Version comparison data
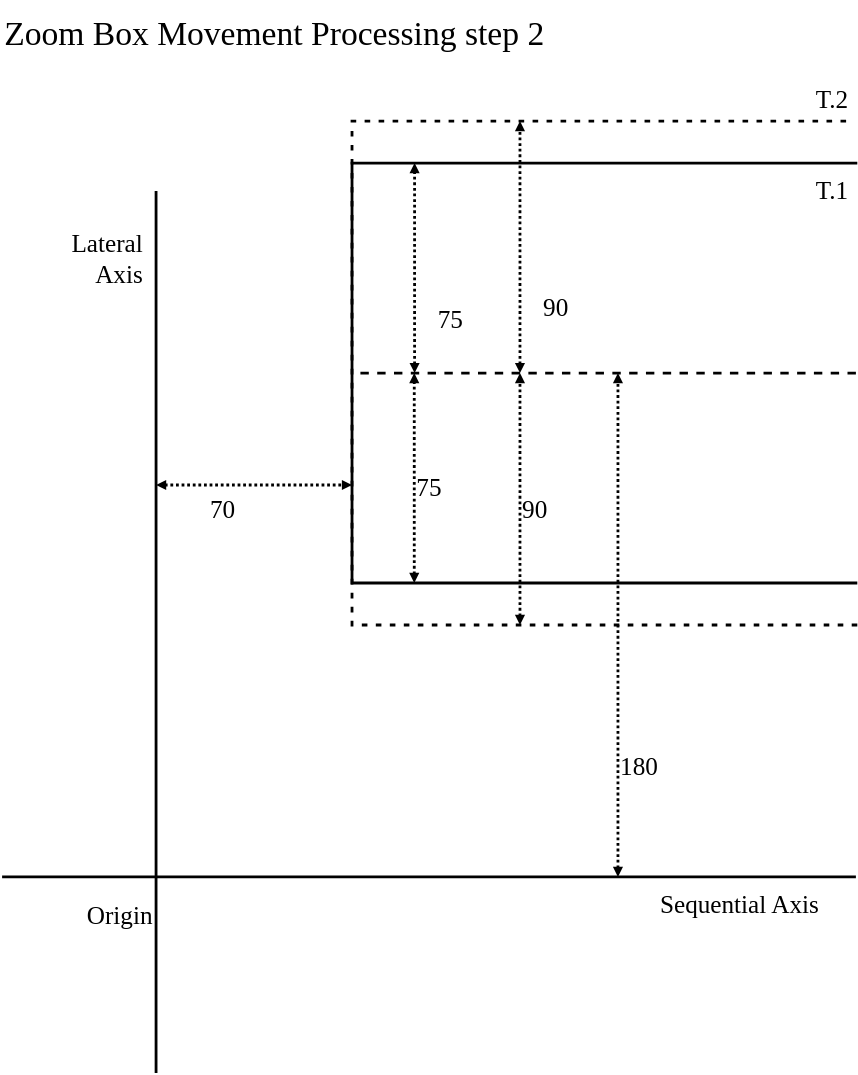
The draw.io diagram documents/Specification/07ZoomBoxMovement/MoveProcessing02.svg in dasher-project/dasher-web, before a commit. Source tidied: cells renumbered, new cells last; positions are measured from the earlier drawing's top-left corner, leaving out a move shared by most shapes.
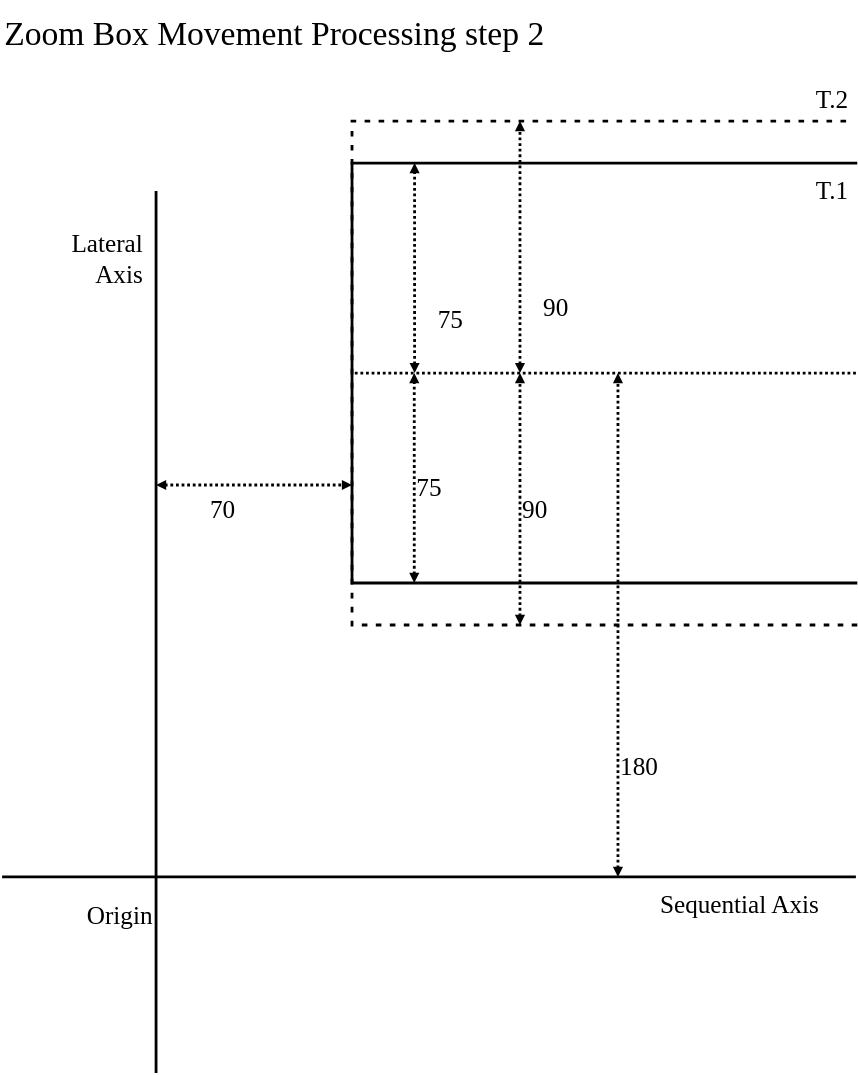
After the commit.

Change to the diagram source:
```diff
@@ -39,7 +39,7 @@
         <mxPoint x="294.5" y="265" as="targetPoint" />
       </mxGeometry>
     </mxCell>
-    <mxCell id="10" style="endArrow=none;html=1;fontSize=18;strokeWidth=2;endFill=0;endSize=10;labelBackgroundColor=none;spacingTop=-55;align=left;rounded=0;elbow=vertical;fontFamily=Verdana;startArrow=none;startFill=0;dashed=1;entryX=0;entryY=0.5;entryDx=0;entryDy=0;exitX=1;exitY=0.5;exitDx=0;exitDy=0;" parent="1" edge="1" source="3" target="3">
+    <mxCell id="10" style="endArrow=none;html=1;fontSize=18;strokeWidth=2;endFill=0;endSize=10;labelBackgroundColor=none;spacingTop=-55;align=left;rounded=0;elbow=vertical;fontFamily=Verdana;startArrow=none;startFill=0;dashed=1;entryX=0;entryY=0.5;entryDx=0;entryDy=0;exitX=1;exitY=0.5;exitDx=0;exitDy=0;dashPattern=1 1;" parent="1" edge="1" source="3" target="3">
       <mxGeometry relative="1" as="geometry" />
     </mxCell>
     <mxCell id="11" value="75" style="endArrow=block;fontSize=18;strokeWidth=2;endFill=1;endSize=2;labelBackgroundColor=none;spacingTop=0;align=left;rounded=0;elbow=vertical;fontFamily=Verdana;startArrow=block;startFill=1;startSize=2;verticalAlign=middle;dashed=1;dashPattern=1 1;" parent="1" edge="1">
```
---
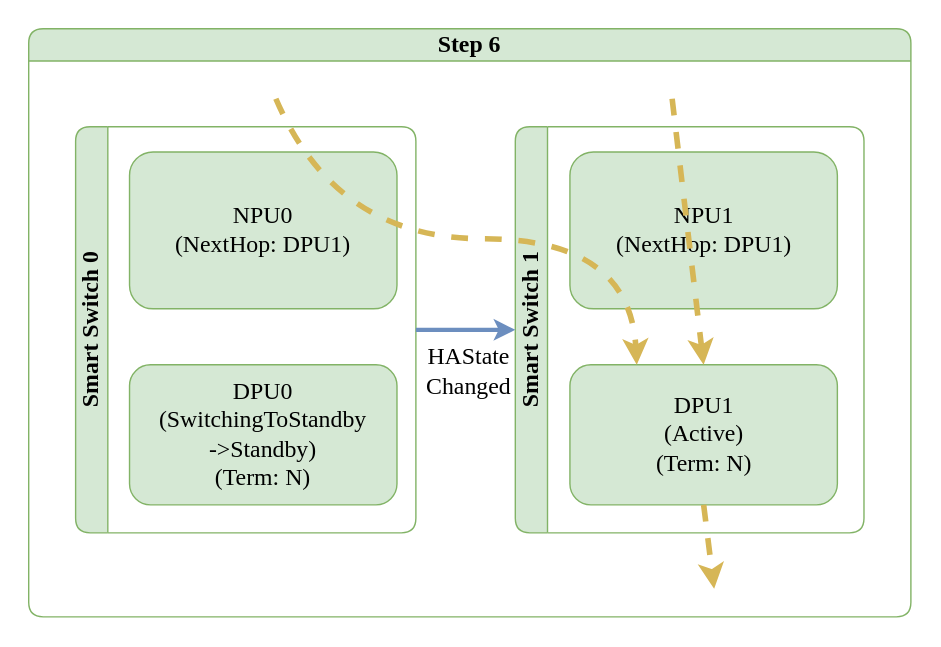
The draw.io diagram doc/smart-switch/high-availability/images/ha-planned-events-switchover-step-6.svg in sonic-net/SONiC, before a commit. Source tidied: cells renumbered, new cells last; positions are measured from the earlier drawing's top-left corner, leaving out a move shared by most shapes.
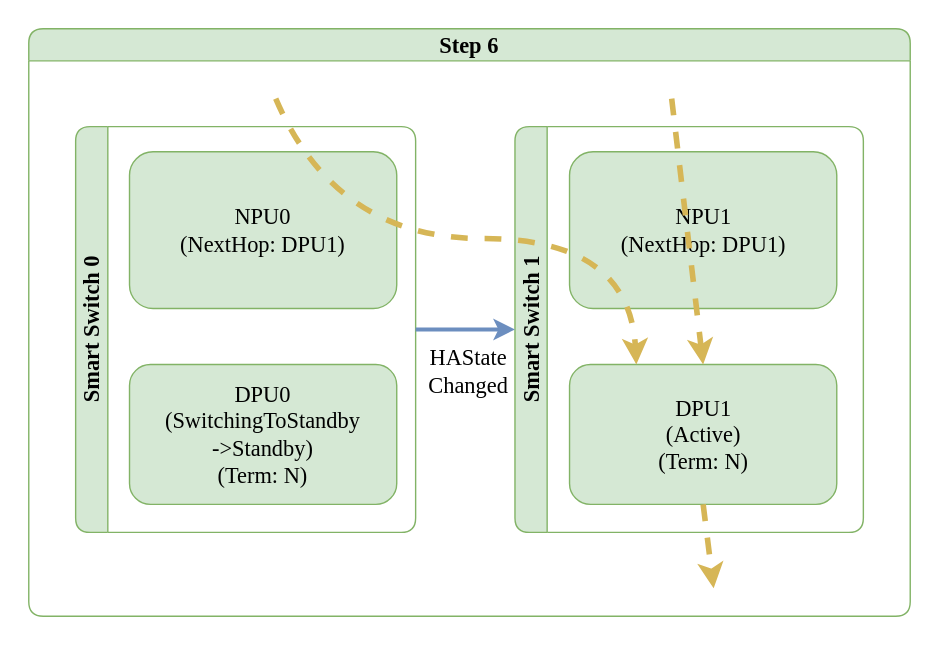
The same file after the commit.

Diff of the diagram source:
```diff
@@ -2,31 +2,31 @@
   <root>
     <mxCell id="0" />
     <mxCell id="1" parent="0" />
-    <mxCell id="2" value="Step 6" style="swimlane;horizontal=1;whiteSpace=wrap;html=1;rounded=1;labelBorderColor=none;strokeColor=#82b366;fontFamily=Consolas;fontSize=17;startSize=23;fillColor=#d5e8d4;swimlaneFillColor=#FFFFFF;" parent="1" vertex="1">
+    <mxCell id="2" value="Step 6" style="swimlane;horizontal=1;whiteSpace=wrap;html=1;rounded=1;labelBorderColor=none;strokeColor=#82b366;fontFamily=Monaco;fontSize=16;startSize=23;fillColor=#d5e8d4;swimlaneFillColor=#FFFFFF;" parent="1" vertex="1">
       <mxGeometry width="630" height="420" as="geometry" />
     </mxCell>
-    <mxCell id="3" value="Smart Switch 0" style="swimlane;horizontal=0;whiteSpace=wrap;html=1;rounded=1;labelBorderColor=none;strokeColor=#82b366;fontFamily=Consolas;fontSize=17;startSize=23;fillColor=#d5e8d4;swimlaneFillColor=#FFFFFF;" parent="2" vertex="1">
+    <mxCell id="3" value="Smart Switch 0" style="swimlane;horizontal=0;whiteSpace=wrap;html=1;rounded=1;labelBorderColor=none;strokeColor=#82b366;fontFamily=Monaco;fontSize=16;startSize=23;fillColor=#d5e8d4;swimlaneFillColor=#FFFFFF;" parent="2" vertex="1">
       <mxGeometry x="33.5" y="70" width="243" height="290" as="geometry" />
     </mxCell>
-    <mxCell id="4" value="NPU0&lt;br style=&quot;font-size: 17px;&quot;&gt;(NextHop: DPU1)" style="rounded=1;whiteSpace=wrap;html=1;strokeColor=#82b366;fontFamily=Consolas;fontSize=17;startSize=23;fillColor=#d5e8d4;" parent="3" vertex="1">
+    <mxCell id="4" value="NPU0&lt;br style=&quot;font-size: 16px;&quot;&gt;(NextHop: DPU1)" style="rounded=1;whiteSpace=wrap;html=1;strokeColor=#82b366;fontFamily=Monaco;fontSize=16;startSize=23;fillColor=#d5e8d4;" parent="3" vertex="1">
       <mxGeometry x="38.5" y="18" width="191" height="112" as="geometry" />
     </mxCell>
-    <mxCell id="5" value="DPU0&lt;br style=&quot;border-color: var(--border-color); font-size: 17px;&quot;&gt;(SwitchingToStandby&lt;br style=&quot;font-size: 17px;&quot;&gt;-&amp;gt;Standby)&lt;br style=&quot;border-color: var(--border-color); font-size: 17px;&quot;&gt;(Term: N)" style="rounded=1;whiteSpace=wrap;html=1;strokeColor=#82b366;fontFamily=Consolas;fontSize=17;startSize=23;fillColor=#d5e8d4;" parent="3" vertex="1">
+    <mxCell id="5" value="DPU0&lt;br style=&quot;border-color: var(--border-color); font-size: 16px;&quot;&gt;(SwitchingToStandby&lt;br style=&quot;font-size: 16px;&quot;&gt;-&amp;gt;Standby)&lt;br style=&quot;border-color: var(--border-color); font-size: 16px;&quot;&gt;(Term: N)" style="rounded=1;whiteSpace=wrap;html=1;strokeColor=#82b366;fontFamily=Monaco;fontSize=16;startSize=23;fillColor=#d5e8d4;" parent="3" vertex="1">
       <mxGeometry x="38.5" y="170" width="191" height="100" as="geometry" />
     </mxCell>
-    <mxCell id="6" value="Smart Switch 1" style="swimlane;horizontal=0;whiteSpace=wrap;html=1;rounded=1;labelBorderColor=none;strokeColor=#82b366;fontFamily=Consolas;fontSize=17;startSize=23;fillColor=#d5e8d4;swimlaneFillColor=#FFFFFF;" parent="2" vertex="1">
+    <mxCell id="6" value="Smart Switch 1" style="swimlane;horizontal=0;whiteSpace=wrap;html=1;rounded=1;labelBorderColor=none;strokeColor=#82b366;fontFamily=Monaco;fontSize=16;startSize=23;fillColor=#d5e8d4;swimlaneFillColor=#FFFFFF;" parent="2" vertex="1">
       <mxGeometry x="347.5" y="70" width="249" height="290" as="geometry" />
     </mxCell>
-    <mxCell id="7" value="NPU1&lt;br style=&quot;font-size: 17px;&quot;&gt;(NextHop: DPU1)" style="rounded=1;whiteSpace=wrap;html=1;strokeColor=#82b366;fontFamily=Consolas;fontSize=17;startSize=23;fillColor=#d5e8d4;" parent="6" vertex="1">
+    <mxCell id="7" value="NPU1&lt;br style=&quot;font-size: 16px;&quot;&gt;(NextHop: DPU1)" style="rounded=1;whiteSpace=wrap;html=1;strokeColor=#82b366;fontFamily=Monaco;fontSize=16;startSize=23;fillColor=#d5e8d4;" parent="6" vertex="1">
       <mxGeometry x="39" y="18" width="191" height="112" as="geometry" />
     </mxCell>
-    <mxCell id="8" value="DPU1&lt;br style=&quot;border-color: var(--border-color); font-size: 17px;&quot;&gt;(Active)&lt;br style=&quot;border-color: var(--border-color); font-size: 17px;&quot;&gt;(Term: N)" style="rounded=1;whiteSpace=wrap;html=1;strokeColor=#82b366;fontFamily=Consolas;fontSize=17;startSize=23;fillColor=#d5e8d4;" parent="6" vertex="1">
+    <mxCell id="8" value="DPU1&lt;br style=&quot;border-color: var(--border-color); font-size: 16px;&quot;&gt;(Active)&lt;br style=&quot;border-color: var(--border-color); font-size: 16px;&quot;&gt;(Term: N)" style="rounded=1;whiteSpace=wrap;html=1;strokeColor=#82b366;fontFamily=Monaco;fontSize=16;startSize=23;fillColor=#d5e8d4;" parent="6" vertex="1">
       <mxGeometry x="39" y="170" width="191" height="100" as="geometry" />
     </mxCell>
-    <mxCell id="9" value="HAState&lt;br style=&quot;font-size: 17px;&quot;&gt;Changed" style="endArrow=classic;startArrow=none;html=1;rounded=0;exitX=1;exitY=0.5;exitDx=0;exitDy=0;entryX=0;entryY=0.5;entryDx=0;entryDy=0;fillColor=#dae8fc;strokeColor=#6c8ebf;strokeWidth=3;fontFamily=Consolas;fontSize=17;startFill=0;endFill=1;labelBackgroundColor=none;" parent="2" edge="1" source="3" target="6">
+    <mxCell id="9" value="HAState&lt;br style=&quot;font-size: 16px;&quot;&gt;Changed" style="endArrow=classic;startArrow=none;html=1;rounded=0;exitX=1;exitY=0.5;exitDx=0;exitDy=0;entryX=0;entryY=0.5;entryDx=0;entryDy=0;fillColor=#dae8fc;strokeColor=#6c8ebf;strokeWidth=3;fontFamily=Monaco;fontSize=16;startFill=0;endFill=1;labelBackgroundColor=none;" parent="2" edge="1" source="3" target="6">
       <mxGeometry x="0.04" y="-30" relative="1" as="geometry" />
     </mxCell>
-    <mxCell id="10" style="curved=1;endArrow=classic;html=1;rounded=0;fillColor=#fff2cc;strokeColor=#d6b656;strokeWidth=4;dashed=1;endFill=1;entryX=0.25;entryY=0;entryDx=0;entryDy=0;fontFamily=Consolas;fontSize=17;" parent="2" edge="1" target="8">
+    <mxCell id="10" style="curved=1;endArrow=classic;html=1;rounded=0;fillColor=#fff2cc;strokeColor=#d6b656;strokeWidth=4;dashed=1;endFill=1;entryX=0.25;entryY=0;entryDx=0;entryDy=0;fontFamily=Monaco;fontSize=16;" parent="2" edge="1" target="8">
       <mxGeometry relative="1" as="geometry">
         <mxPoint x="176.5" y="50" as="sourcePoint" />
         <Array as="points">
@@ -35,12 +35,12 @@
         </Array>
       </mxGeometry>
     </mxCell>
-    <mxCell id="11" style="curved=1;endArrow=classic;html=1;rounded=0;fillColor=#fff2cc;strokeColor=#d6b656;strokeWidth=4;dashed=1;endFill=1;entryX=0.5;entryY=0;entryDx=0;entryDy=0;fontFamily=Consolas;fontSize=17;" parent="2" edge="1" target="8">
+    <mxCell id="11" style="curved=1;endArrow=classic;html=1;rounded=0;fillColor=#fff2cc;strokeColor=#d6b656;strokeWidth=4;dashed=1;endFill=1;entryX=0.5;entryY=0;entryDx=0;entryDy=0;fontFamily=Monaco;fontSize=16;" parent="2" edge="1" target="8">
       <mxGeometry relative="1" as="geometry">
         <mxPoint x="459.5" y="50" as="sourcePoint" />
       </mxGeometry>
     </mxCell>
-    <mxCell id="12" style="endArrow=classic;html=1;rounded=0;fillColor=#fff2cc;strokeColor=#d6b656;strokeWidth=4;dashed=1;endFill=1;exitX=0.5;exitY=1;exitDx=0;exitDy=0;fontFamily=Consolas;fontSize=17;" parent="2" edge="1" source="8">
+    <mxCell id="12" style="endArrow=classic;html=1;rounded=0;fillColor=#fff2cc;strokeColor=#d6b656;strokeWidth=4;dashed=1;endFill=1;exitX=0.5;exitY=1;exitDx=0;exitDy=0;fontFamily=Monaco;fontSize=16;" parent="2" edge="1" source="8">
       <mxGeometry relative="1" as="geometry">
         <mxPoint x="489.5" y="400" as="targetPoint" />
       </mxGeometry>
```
* * *
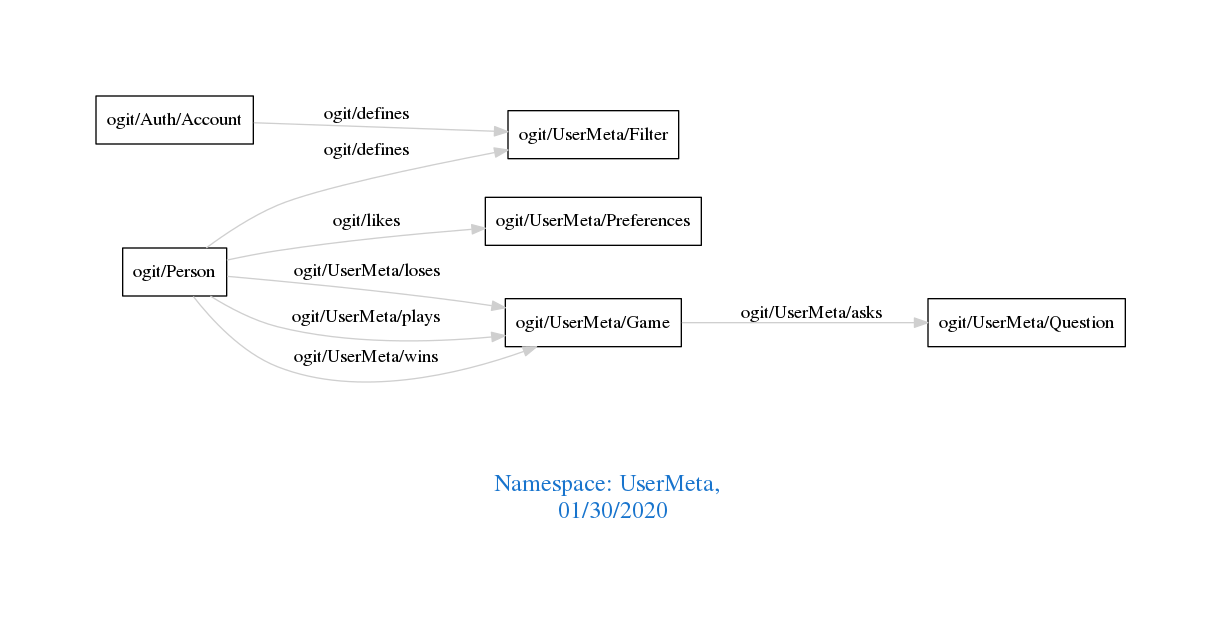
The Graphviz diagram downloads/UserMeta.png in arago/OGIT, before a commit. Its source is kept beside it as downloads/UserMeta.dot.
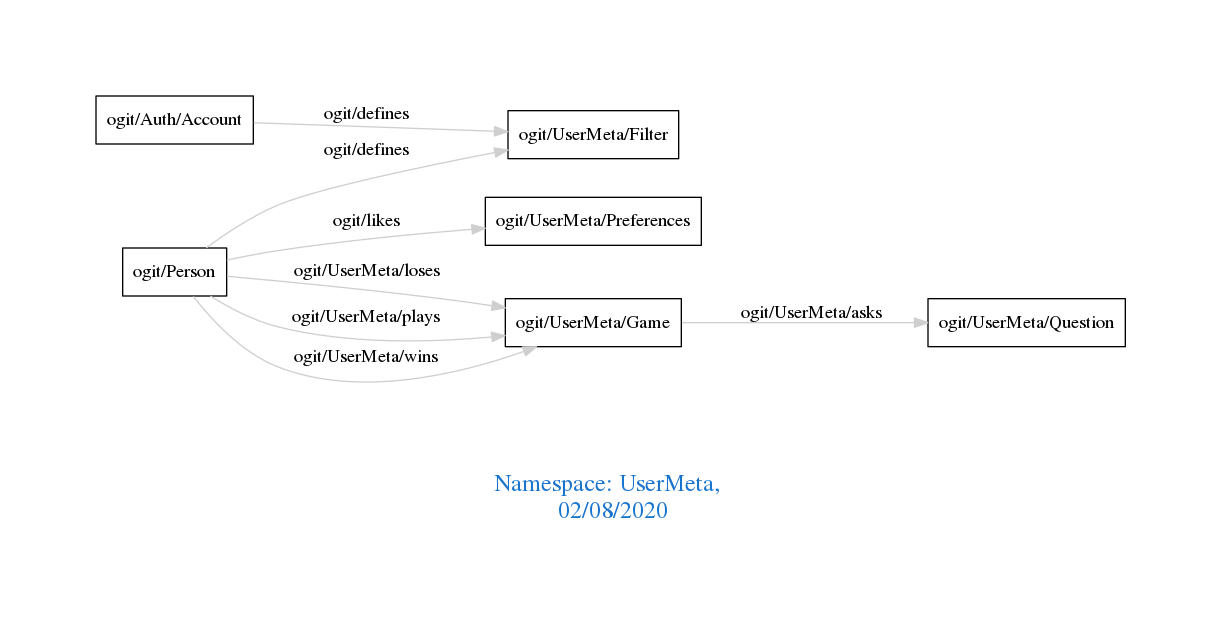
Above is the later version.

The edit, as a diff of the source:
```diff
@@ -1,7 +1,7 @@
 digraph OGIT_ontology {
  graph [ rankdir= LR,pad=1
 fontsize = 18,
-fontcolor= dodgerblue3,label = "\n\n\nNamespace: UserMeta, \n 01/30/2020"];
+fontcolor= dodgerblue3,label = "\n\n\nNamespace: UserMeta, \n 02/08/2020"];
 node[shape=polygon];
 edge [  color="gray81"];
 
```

→ **EXERCISE OBJECTIVE**: In the data above, tally the lines holding "NextHop" and answer with the figure only.

→ **RESPONSE TO THE EXERCISE**: 4